To find the topic of a paragraph or article, use the sentence prompt, “This paragraph/article is about _____.” The one or two words that complete the sentence is the topic. If a student is still lost, the topic will often appear in the title and/or first or last sentence of the paragraph, so look there while using the prompt.
To find a main idea within a paragraph, locate the topic first. Then ask yourself, “What does this paragraph tell me about the topic?” Insert your topic at the end of the question. The answer to your question is the main idea.
To find important details, use the main idea. Ask yourself, “What is specific information about the main idea?” Insert your main idea at the end of the question. The ideas that answer the question are the key details.
Read the paragraph and give it a try.
Topic: This paragraph is about ice cream sundaes.
Main Idea: What does this paragraph tell me about ice cream sundaes? This paragraph talks about sundae ingredients. The main idea is ice cream sundae ingredients.
Details: What is specific information about the ingredients? Key details are ice cream flavors, sauces, and different kinds of toppings.
These prompts help with standardized test preparation for reading comprehension. They also work well when looking for the important “stuff” while reading textbooks. Finally, this is a great way to pick out the essential information in any non-fiction reading assignment. It provides a structured way for students to weed out non-important details and zero in on the meat of the text in order to take notes for research projects or preparing for class discussion and tests.

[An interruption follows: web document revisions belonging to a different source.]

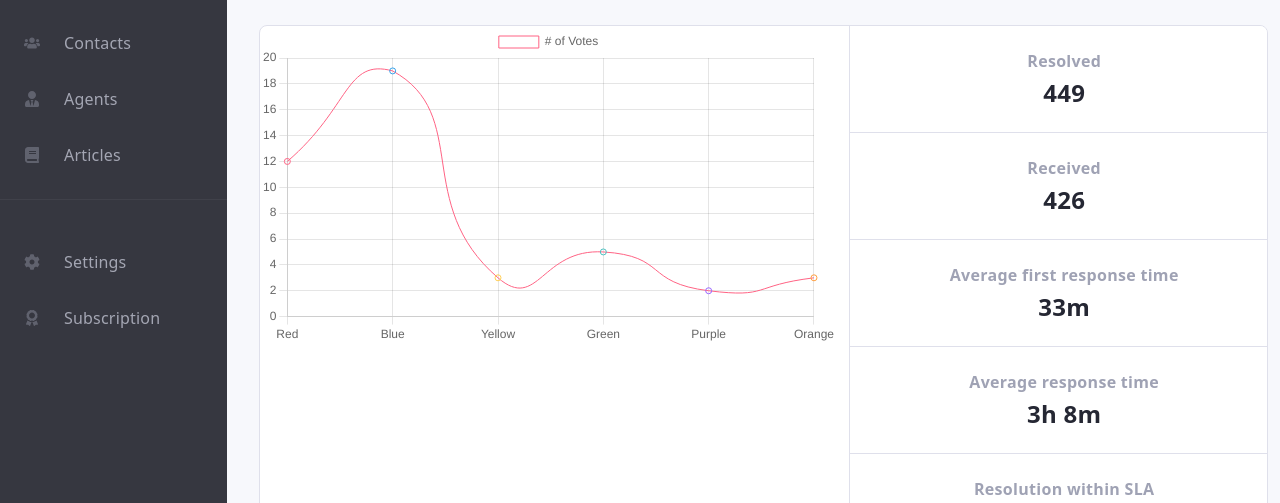
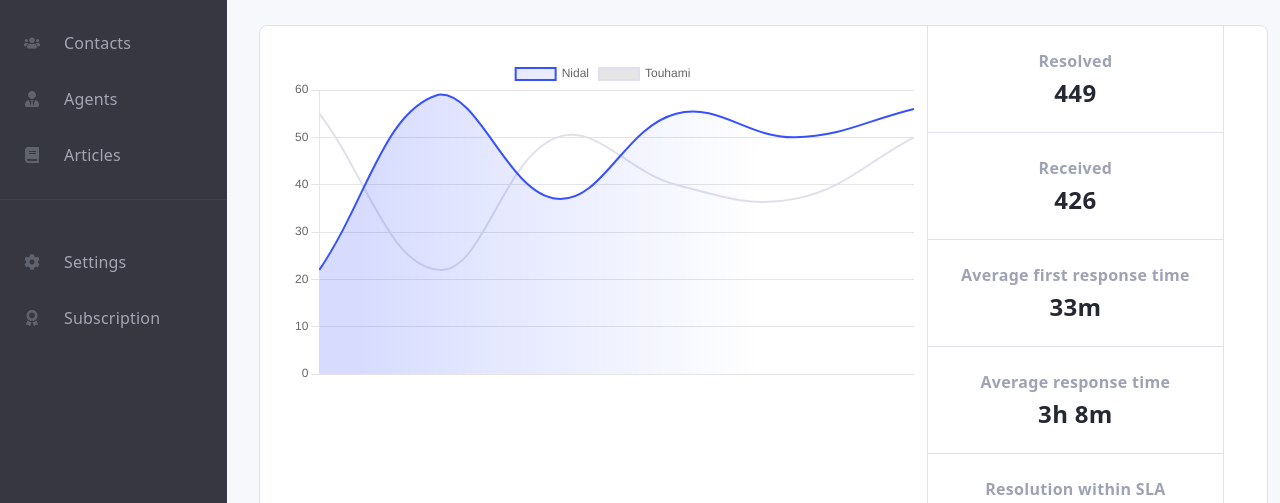
Before and after one commit to nidal1/node-admin, a website: page index.html in a window 1280 px wide. Shown: the part 281-784 px from the top of the page. Drawn offline with nearby package versions, Linux system fonts and the light colour scheme.

Commit message:
Chart js modifications

```diff
--- a/src/js/app.js
+++ b/src/js/app.js
@@ -1,37 +1,69 @@
-
-const ctx = document.getElementById('myChart');
+const ctx = document.getElementById('myChart').getContext("2d");
+var gradientFill = ctx.createLinearGradient(500, 0, 100, 0);
+gradientFill.addColorStop(1, "rgba(55, 81, 255, 0.2)");
+gradientFill.addColorStop(0, "rgba(55, 81, 255, 0)");
 const myChart = new Chart(ctx, {
     type: 'line',
     data: {
-        FillTarget:"end",
         labels: ['Red', 'Blue', 'Yellow', 'Green', 'Purple', 'Orange'],
         datasets: [{
-            label: '# of Votes',
-            data: [12, 19, 3, 5, 2, 3],
-            backgroundColor: [
-                'rgba(255, 99, 132, 0)'
+            label: 'Nidal',
+            data: [22, 59, 37, 55, 50, 56],
+
+            borderColor: [
+                'rgba(55, 81, 255, 1)',
             ],
+            fill: true,
+            backgroundColor: gradientFill,
+            borderWidth: 2,
+            pointBorderColor: "rgba(55, 81, 255, 1)",
+            pointHoverBackgroundColor: "#ffffff",
+            pointHoverBorderColor: "#3751ff",
+            pointHoverRadius: 4,
+            pointHoverBorderWidth: 4,
+            radius: 0,
+
+        },
+        {
+            label: 'Touhami',
+            data: [ 55, 22,50, 40, 37, 50],
+
             borderColor: [
-                'rgba(255, 99, 132, 1)',
-                'rgba(54, 162, 235, 1)',
-                'rgba(255, 206, 86, 1)',
-                'rgba(75, 192, 192, 1)',
-                'rgba(153, 102, 255, 1)',
-                'rgba(255, 159, 64, 1)'
+                '#DFE0EB',
             ],
-            borderWidth: 1,
+            borderWidth: 2,
+            pointBorderColor: "rgba(55, 81, 255, 1)",
+            pointHoverBackgroundColor: "#ffffff",
+            pointHoverBorderColor: "#3751ff",
+            pointHoverRadius: 4,
+            pointHoverBorderWidth: 4,
+            radius: 0,
 
         }]
     },
     options: {
-        tension:0.6,
+        responsive: false,
+        interaction: {
+            intersect: false
+        },
+        tension: 0.4,
+        layout: {
+            padding: 32
+        },
         filler: {
             propagate: false,
-          },
+        },
         scales: {
             y: {
-                beginAtZero: true
+                beginAtZero: true,
+                suggestedMin: 0,
+                suggestedMax: 60
+            },
+            x: {
+                display: false
             }
+
+
         }
     }
 });
--- a/src/style/main.scss
+++ b/src/style/main.scss
@@ -239,8 +239,13 @@ body {
         background-color: white;
         margin-bottom: 30px;
 
+        .col-7{
+            width: calResponsiveValues(780px, 1185px) !important;
+        }
+
         .col-5 {
             padding: 0px;
+            width: calResponsiveValues(342px, 1185px) !important;
 
             .card {
 
@@ -259,6 +264,7 @@ body {
                 padding-left: calc(var(--bs-gutter-x) * .5);
                 padding-top: 24px;
                 padding-bottom: 24px;
+                width: 100%;
 
                 h3 {
                     font-weight: 600;
```
Also changed, not shown: src/style/main.css.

If you are looking for teaching materials that help with these skills, visit my Teachers Pay Teachers store to purchase activities that reinforce reading skills like topic, main idea, details, and paraphrasing.